And technology has vastly expanded the learning resources available to students and faculty. “My students have ready access to the research literature through computer databases,” says biology professor Peter Russell. “Often we can download actual articles from scientific journals. There is an explosion of knowledge available online, and it’s become very important in my research and teaching.”

That holds true in the arts and humanities as well as the sciences. “Thousands of valuable older texts by subspecialty writers are no longer available in print,” says Lois Leveen, visiting assistant professor of English and humanities, “but my students can access them in digitized form on the web.” For Leveen’s course on abolitionist literature, for example, her students can visit a site containing every known slave narrative.

There are advantages to digitized text, she notes: “One of my students wrote a paper on the cloud metaphor in a book by Harriet Jacobs, and was able to run a search of every time the word ‘cloud’ appeared in the text. Given enough time, he could have addressed it by rereading the whole book, but I certainly wouldn’t have expected that.”

Since about the mid-1990s, the web has become a powerful tool for the Reed faculty, Colgrove says. “Before that time, the big emphasis in educational technology was on canned courseware packages,” she says.
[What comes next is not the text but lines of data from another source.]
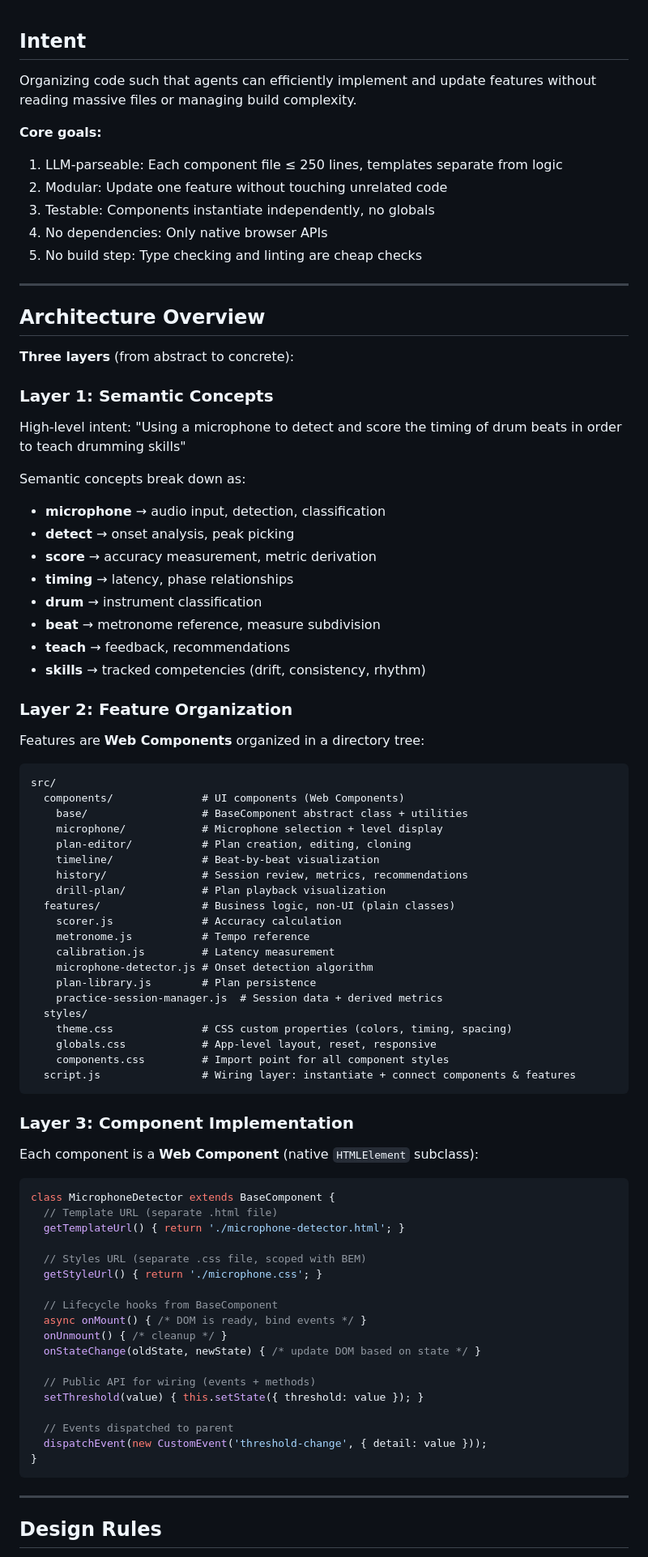
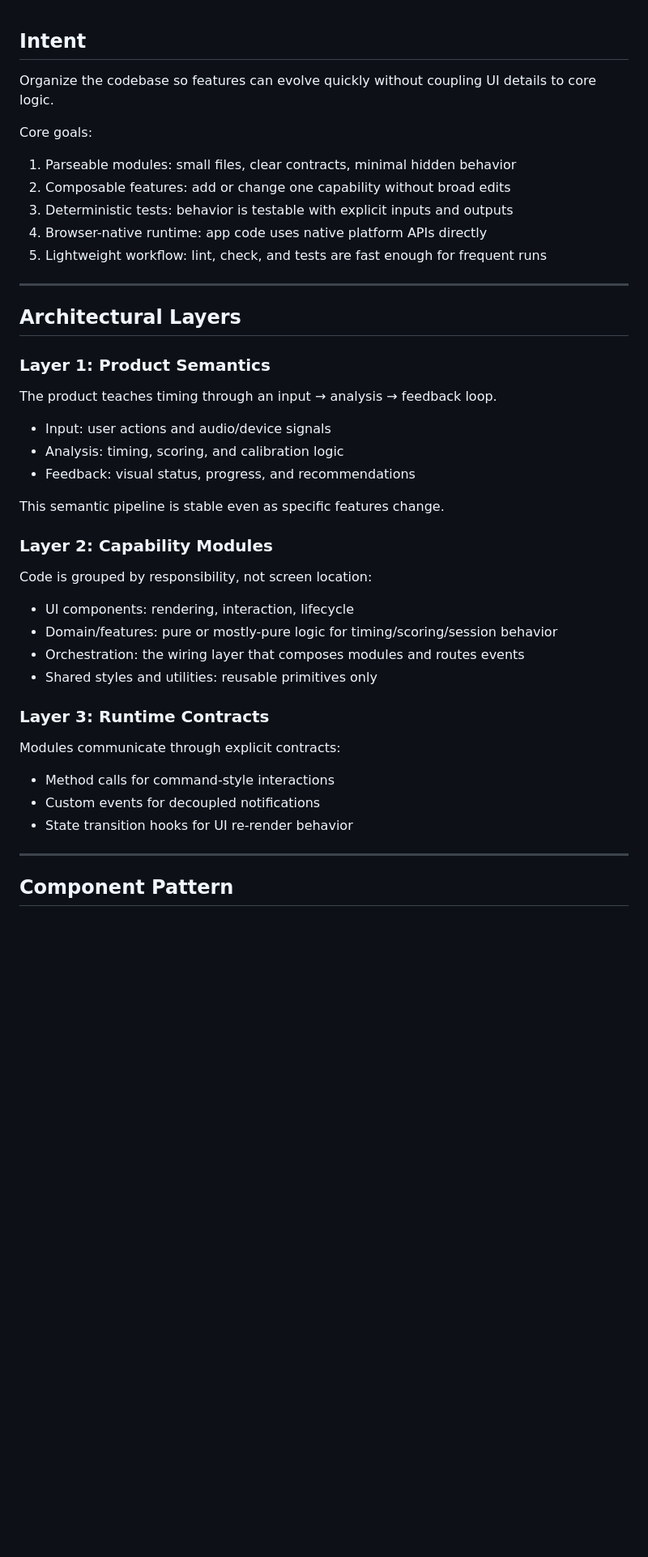
Before and after one commit to sdobz/tempo-trainer, a Markdown page: ARCHITECTURE.md, the part around one of its changes. Shown at 81% size. Drawn GitHub-style; blank space fills up the shorter version.

Commit message:
Updating docs, adding MIGRATION plan

````diff
--- a/ARCHITECTURE.md
+++ b/ARCHITECTURE.md
@@ -1,84 +1,43 @@
 ## Intent
 
-Organizing code such that agents can efficiently implement and update features without reading massive files or managing build complexity.
+Organize the codebase so features can evolve quickly without coupling UI details to core logic.
 
-**Core goals:**
-1. LLM-parseable: Each component file ≤ 250 lines, templates separate from logic
-2. Modular: Update one feature without touching unrelated code
-3. Testable: Components instantiate independently, no globals
-4. No dependencies: Only native browser APIs
-5. No build step: Type checking and linting are cheap checks
+Core goals:
+1. Parseable modules: small files, clear contracts, minimal hidden behavior
+2. Composable features: add or change one capability without broad edits
+3. Deterministic tests: behavior is testable with explicit inputs and outputs
+4. Browser-native runtime: app code uses native platform APIs directly
+5. Lightweight workflow: lint, check, and tests are fast enough for frequent runs
 
 ---
 
-## Architecture Overview
+## Architectural Layers
 
-**Three layers** (from abstract to concrete):
+### Layer 1: Product Semantics
+The product teaches timing through an input → analysis → feedback loop.
 
-### Layer 1: Semantic Concepts
-High-level intent: "Using a microphone to detect and score the timing of drum beats in order to teach drumming skills"
+- Input: user actions and audio/device signals
+- Analysis: timing, scoring, and calibration logic
+- Feedback: visual status, progress, and recommendations
 
-Semantic concepts break down as:
-- **microphone** → audio input, detection, classification
-- **detect** → onset analysis, peak picking
-- **score** → accuracy measurement, metric derivation
-- **timing** → latency, phase relationships
-- **drum** → instrument classification
-- **beat** → metronome reference, measure subdivision
-- **teach** → feedback, recommendations
-- **skills** → tracked competencies (drift, consistency, rhythm)
+This semantic pipeline is stable even as specific features change.
 
-### Layer 2: Feature Organization
-Features are **Web Components** organized in a directory tree:
+### Layer 2: Capability Modules
+Code is grouped by responsibility, not screen location:
 
-```
-src/
-  components/              # UI components (Web Components)
-    base/                  # BaseComponent abstract class + utilities
-    microphone/            # Microphone selection + level display
-    plan-editor/           # Plan creation, editing, cloning
-    timeline/              # Beat-by-beat visualization
-    history/               # Session review, metrics, recommendations
-    drill-plan/            # Plan playback visualization
-  features/                # Business logic, non-UI (plain classes)
-    scorer.js              # Accuracy calculation
-    metronome.js           # Tempo reference
-    calibration.js         # Latency measurement
-    microphone-detector.js # Onset detection algorithm
-    plan-library.js        # Plan persistence
-    practice-session-manager.js  # Session data + derived metrics
-  styles/
-    theme.css              # CSS custom properties (colors, timing, spacing)
-    globals.css            # App-level layout, reset, responsive
-    components.css         # Import point for all component styles
-  script.js                # Wiring layer: instantiate + connect components & features
-```
+- UI components: rendering, interaction, lifecycle
+- Domain/features: pure or mostly-pure logic for timing/scoring/session behavior
+- Orchestration: the wiring layer that composes modules and routes events
+- Shared styles and utilities: reusable primitives only
 
-### Layer 3: Component Implementation
-Each component is a **Web Component** (native `HTMLElement` subclass):
+### Layer 3: Runtime Contracts
+Modules communicate through explicit contracts:
 
-```javascript
-class MicrophoneDetector extends BaseComponent {
-  // Template URL (separate .html file)
-  getTemplateUrl() { return './microphone-detector.html'; }
-
-  // Styles URL (separate .css file, scoped with BEM)
-  getStyleUrl() { return './microphone.css'; }
-
-  // Lifecycle hooks from BaseComponent
-  async onMount() { /* DOM is ready, bind events */ }
-  onUnmount() { /* cleanup */ }
-  onStateChange(oldState, newState) { /* update DOM based on state */ }
-
-  // Public API for wiring (events + methods)
-  setThreshold(value) { this.setState({ threshold: value }); }
-
-  // Events dispatched to parent
-  dispatchEvent(new CustomEvent('threshold-change', { detail: value }));
-}
-```
+- Method calls for command-style interactions
+- Custom events for decoupled notifications
+- State transition hooks for UI re-render behavior
 
 ---
 
-## Design Rules
+## Component Pattern
 
````
Also changed, not shown: other parts of ARCHITECTURE.md (+79 -204 lines), MIGRATION.md (added, +200 -0 lines).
Some departments tried them; for example, computer-assisted mechanics experiments from the Tools for Scientific Thinking curriculum were used in Physics 100 in 1992. But off-the-shelf programs were never a hit at Reed.

library at night

Then the web began to mature as an educational resource. “The Reed faculty started posting course materials and making them richer by linking students to other resources, such as the huge data banks in government,” Colgrove says. “Sociology students might access census data for analysis, chemistry students might link to data that could be used for molecular modeling.”

The Reed library is a key player in this trend, she adds. “It is a repository of electronic resources across all disciplines. Our librarians work closely with faculty members to help them develop their syllabi and become familiar with the resources available online.”

Leveen pulls up images from the web to enliven her students’ study of literature. A story about a Japanese American woman in the period after World War II, a time of intense anti-Asian prejudice, came alive as the students viewed Look and Life magazine articles from the period describing how to tell “good Chinese from bad Japs.”

Leveen has even experimented with having her students design a website in lieu of writing a paper. “They have to be strong writers, and traditional papers are important for that. I wouldn’t assign a website in every class,” she says. “But I believe web design promotes a different kind of thinking, about synthesis as well as analysis. You’re making cognitive links from one idea to another.”

Having your students’ work out there on the web, she notes, can be intimidating for the teacher. But it’s often very helpful for students. “It’s easier for them to do collaborative work on a website project than on a paper,” she says. “And when they can look at each other’s sites, they have a better sense of the context of their own work than simply getting their paper back with my comments.”

next page

Reed Magazine February
Go to Page 1 go to page two go to page three You are on Page 4 go to page 5 go to page 6 go to page 7 Link to Reed Mag  Home